UPDATE: Mother triggered son's rescue at pool - WAOW - Newsline 9, Wausau News, Weather, Sports

UPDATE: Mother triggered son's rescue at pool

Posted:
ROTHSCHILD (WAOW) -

The pool manager at the Rothschild-Schofield Aquatic Center says a mother's yelling tipped off lifeguards that a four-year-old Wausau boy was in trouble and could be drowning.

Amy Walls said Tuesday that the yelling triggered a life guard to jump into the four-foot deep water, rescue the boy and get the needed help to revive him with CPR.

There were never any visible signs – screams by the boy and waving of his hands – to indicate to lifeguards the boy needed assistance, Walls said.

The incident happened Saturday.

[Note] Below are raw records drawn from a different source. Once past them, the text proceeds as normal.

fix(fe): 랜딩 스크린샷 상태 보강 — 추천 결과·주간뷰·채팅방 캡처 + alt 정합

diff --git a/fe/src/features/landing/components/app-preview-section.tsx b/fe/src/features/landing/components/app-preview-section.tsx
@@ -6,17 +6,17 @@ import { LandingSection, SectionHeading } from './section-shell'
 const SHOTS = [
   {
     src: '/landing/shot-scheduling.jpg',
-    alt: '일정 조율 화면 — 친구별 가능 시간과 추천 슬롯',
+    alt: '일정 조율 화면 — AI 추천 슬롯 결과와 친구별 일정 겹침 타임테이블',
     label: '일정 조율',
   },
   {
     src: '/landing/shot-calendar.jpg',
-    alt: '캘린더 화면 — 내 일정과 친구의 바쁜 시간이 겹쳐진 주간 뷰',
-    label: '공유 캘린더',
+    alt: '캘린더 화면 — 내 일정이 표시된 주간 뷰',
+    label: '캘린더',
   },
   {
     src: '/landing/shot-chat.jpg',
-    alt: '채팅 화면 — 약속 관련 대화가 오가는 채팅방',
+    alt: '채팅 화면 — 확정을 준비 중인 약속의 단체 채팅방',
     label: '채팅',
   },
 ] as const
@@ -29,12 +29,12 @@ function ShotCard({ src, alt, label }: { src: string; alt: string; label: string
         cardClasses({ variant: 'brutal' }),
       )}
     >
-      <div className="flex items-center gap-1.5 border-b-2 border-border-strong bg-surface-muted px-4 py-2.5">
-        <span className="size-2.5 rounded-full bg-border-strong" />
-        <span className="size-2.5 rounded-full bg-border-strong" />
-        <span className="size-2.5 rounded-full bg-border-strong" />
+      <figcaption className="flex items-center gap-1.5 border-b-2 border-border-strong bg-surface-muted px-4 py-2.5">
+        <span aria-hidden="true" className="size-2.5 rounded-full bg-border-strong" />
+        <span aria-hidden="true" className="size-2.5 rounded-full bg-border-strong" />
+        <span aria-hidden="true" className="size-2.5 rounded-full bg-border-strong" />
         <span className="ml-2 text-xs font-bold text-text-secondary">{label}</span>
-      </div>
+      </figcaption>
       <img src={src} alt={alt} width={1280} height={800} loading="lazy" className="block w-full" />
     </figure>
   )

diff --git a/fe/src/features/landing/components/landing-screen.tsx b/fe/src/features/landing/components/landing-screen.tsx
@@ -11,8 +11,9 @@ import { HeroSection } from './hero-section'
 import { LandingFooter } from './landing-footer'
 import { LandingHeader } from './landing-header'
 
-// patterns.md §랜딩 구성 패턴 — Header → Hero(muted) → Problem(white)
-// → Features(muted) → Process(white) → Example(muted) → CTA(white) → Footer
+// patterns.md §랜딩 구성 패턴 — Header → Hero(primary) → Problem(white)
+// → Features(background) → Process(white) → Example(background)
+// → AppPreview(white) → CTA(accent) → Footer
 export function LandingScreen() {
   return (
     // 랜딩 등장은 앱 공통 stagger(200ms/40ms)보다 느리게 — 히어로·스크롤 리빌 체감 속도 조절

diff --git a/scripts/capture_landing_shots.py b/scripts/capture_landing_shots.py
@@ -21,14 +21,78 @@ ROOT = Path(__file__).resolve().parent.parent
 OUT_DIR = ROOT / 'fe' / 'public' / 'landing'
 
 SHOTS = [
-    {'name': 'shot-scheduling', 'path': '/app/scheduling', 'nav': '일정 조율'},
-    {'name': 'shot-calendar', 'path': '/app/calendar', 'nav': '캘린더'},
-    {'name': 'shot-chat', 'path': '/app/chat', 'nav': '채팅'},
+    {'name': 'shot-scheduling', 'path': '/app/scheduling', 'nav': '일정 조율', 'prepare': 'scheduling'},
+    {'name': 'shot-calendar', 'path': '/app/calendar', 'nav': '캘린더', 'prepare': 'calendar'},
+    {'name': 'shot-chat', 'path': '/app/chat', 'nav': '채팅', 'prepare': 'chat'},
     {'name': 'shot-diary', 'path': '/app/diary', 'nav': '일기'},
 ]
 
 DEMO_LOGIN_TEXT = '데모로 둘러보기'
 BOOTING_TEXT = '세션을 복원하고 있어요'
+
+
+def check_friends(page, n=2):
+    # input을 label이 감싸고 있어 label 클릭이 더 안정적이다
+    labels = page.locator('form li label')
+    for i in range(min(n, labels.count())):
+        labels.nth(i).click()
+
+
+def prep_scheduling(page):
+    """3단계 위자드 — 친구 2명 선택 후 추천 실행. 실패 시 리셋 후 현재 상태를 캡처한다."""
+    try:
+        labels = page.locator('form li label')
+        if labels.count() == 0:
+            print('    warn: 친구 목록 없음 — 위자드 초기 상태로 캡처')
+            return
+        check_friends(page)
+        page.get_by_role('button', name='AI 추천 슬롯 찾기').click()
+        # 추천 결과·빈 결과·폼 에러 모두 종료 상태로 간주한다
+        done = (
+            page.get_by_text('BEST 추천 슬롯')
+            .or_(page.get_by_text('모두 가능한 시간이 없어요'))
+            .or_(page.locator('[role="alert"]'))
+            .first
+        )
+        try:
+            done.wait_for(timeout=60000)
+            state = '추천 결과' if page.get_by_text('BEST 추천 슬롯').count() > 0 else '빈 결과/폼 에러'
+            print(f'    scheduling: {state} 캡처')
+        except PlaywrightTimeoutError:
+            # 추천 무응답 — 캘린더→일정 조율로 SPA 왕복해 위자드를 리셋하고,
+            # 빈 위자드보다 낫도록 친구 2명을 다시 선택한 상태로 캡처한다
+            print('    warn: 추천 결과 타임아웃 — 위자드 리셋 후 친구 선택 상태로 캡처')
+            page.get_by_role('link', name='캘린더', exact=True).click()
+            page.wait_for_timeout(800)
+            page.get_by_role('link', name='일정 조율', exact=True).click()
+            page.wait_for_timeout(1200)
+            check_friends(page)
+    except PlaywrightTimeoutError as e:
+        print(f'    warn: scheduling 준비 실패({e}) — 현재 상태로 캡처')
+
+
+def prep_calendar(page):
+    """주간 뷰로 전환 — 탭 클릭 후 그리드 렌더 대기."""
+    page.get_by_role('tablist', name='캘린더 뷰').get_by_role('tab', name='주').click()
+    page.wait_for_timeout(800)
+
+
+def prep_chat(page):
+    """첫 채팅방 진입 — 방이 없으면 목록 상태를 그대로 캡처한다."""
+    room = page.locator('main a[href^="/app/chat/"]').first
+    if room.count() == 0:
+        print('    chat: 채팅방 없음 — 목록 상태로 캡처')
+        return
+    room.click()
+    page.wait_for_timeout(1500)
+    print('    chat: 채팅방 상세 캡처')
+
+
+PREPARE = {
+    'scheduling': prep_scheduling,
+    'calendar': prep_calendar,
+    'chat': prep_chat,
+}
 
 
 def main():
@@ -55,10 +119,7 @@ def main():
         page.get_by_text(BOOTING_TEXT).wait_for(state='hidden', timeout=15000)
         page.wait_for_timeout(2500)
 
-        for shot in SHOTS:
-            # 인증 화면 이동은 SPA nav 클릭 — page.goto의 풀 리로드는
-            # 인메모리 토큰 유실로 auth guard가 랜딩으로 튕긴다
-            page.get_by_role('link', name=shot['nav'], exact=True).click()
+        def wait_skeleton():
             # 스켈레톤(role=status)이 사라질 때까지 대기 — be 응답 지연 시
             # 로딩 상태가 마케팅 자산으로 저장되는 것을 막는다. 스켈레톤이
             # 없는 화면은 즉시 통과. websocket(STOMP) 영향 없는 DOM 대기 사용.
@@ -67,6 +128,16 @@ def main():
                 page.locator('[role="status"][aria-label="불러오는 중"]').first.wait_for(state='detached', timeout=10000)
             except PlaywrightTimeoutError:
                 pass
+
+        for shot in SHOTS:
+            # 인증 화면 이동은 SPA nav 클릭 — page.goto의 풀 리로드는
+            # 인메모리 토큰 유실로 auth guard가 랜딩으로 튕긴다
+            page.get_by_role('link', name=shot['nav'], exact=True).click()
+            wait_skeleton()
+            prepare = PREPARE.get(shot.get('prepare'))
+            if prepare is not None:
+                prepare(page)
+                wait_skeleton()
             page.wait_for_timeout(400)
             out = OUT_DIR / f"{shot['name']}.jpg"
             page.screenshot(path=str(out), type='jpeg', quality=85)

According to Walls, the boy was by himself in the pool and wandered into water over his head, probably by "tippy-towing." He was on his stomach and then on his back before his mother realized he was in water over his head.

That's when she yelled, triggering the rescue, Walls said.

“He was never under the water. He had never left the surface of the water,” Walls said. “Your lungs can fill with water just as easily from the surface.”

The boy was conscious when he was pulled from the water but became impassive and CPR was administered, she said.

“By the time they did the fourth round of CPR, he was throwing up water,” Walls said.

Walls said on a typical, busy day at the pool, lifeguards will do three or four “saves” of swimmers who get in trouble in water that's too deep for them.

“Ninety-nine percent of the time, there is an indication that the person is struggling,” she said.

*****************************************************************

Trevor Peck was on duty when two whistles were blown. That means someone's in trouble at the Rothschild-Schofield Aquatic Center.

He told us he saw a four-year-old boy underwater.

"I checked to see if he was breathing, he wasn't," said Anna Grim. "I couldn't find a pulse."

Grim was the first guard in the water. She pulled the boy from the pool and started chest compressions.

"The first second you see him, and his lips are turning blue, it's just like pure panic," said Grim. "But then you bring it together."

Peck quickly rushed over to help.

"I grabbed the CPR mask and began CPR breathing and we both, together, revived the child," he said.

After several rounds of CPR, the boy was still unresponsive.

"We did it again," said Grim. "Another 30 chest compressions, and then he started coughing up water. It was just the best feeling ever."

First responders arrived moments later to take the child to the hospital.

Rothschild police officers said the two lifeguards are heroes.

"We did what we were trained to do," said Grim.

"I'm not a hero," said Peck. "I'm just doing my job."

Both lifeguards are college students in their early 20s. They told us it was their first time performing CPR outside of a classroom.

"It was a little hard falling asleep," said Peck. "Kind of just kept replaying everything over in my mind. Just extremely thankful that we were prepared and we saved the kids life."

The two are already back on duty. Ready, in case they hear two whistles again.

The boy's name has not been released, but Rothschild police say he's doing OK.

Powered by WorldNow
All content © Copyright 2000 - 2014 WorldNow and WAOW. All Rights Reserved.
For more information on this site, please read our Privacy Policy and Terms of Service and Mobile Privacy Policy & Terms of Service.

Persons with disabilities who need assistance with issues relating to the content of this station's public inspection file should contact Chief Engineer Russ Crass at 715-842-2251. Questions or concerns relating to the accessibility of the FCC's online public file system should be directed to the FCC at 888-225-5322, at 888-835-5322 (TTY) or at fccinfo@fcc.gov.